Joyce Elaine Campion was born in Ireland in 1923 into a loving family.  Her father was a clergyman who fell in love with her mother when he heard her sing beautifully.  Joyce was born on her mother’s birthday and was soon joined by her brother and best friend, Brian (later, also a clergyman), with whom she got up to countless escapades, often fondly recounted.

She attended Alexandra College where, accordingly to her diary at age 11, she adored riding (Prince and Quicksilver were her favourite horses), played hockey, appeared in The Pied Piper and was frequently disciplined for talking too much.

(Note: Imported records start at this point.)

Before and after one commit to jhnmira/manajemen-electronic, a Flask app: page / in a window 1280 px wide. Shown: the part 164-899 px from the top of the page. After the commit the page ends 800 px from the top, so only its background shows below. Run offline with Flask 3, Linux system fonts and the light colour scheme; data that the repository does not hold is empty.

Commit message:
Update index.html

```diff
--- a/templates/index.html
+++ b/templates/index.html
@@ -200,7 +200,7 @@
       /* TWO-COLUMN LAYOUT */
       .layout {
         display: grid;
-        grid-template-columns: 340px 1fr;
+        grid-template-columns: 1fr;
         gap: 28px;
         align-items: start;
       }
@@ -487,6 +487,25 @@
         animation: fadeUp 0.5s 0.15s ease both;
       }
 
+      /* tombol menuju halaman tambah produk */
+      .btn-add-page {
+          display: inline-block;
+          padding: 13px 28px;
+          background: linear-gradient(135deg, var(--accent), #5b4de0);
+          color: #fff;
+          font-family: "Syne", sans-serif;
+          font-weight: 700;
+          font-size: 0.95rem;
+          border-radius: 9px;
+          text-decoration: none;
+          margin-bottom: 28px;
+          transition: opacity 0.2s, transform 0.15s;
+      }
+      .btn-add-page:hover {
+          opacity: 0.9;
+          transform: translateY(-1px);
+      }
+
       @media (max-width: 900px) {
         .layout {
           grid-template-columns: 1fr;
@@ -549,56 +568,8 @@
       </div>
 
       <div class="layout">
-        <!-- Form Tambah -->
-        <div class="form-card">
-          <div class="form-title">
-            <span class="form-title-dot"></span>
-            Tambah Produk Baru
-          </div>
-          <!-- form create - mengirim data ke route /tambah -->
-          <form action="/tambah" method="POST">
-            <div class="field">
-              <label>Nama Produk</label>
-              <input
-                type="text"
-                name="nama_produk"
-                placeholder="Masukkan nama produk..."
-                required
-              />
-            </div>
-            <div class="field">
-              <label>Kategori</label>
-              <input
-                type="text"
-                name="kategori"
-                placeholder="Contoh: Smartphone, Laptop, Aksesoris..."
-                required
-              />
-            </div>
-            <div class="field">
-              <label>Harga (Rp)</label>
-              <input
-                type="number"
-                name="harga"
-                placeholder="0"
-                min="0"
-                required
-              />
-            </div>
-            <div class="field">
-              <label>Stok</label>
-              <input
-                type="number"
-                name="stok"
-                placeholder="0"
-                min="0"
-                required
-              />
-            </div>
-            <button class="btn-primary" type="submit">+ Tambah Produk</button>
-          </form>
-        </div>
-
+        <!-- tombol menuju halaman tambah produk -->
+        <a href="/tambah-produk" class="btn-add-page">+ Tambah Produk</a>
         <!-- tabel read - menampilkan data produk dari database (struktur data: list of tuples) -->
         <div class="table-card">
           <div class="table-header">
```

Joyce fell in love with the theatre and it fell in love with her.  She began her professional life in Ireland and England but spent most of it in Canada and occasionally the U.S.  No ill, no misfortune could overwhelm if ‘Doctor Theatre’ was present in her life.  Indeed, after suffering a devastating fall during a rehearsal for a play I was directing in 1995, Joyce’s determination to return to her beloved profession not only resulted in her rejoining the production later in the season but led to many more years of delightful performances.  As her director and close friend, I was deeply distressed by her injury and remain eternally grateful for her recovery.  We were all thrilled to see her subsequent triumphs – amoung them her literally scent-stealing maid Saunders in Fallen Angels and her miraculously appropriate final role, Anfisa, in Three Sisters.

Joyce never retired, regarding herself as an actor to the end.  Though her last years were very difficult, she always found comfort in talking about the theatre, reciting her beloved Yeates and amusing her friends with the comic poem ‘If I Were a Lady’.  And there were many friends – deservedly so.  All of us miss her and will livingly remember her great generosity, her fierce loyalty, her irreverent wit and her joy in being a working actor.

by Marti Maraden